The records below are to be reproduced exactly, with the pictures left out.

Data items
========================================
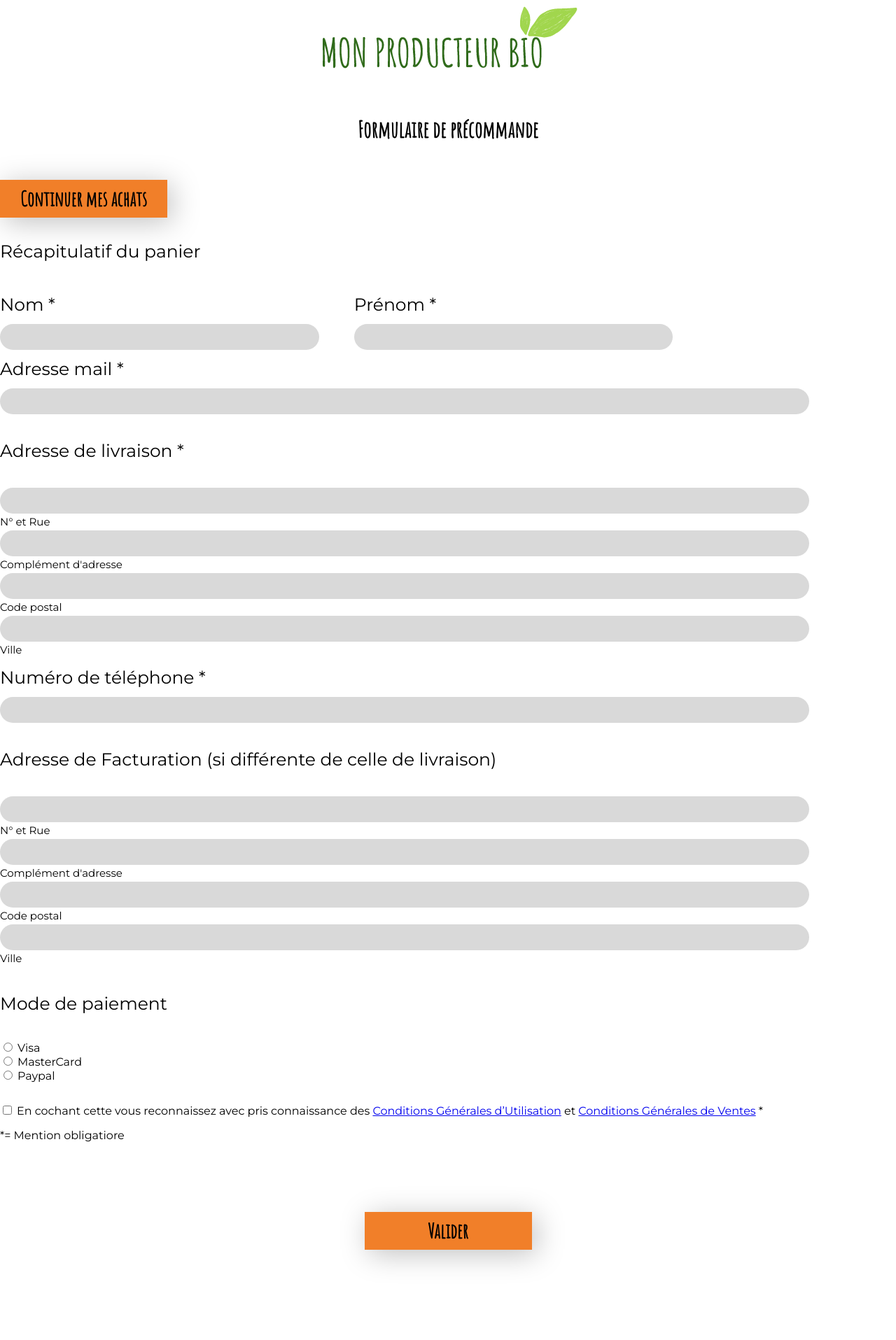
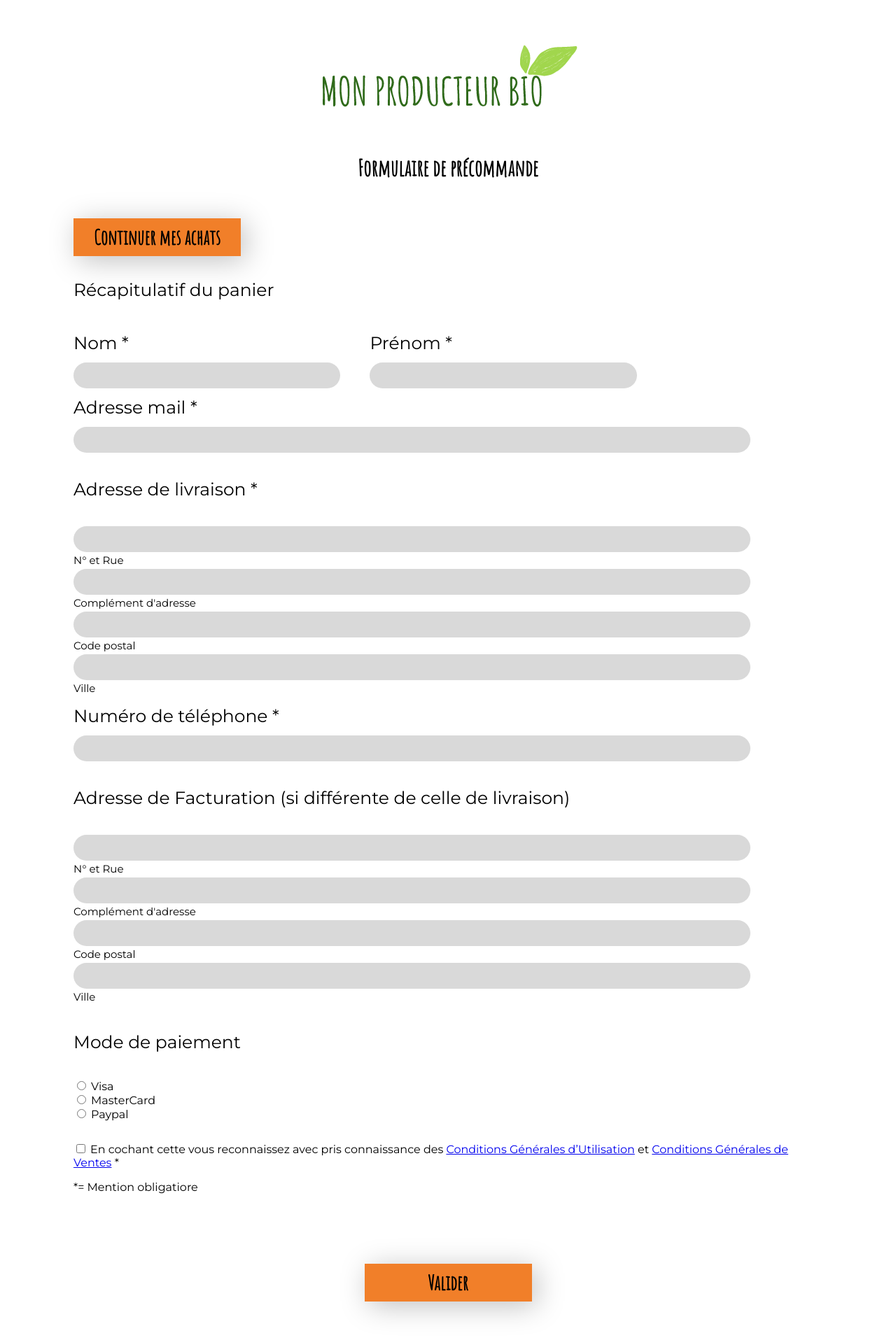
Before and after one commit to Dlaria/producteur-bio, a PHP site: page /producteur-bio/form.php in a window 1280 px wide. Shown: the whole page at 70% size. Before the commit the page ends 1809 px from the top, so only its background shows below. Run offline with PHP 8.4, Linux system fonts and the light colour scheme.

Commit message:
Ajout attribut "style" au body

```diff
--- a/form.php
+++ b/form.php
@@ -58,7 +58,7 @@ if(TRUE === isset($_POST['submit'])){
     <script src="script.js" type="text/javasccript"></script>
     <title>Mon producteur bio | formulaire de précommande</title>
 </head>
-<body>
+<body style="margin:55px 105px;">
     <div class="conteneur-logo">
     <img class="logo" src="./images_site/logo_1.png" alt="logo-mon-producteur-bio">
     </div>
```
========================================
= Written response =
Before and after one commit to Dlaria/producteur-bio, a PHP site: page /producteur-bio/form.php in a window 1280 px wide. Shown: the whole page at 70% size. Before the commit the page ends 1809 px from the top, so only its background shows below. Run offline with PHP 8.4, Linux system fonts and the light colour scheme.

Commit message:
Ajout attribut "style" au body

```diff
--- a/form.php
+++ b/form.php
@@ -58,7 +58,7 @@ if(TRUE === isset($_POST['submit'])){
     <script src="script.js" type="text/javasccript"></script>
     <title>Mon producteur bio | formulaire de précommande</title>
 </head>
-<body>
+<body style="margin:55px 105px;">
     <div class="conteneur-logo">
     <img class="logo" src="./images_site/logo_1.png" alt="logo-mon-producteur-bio">
     </div>
```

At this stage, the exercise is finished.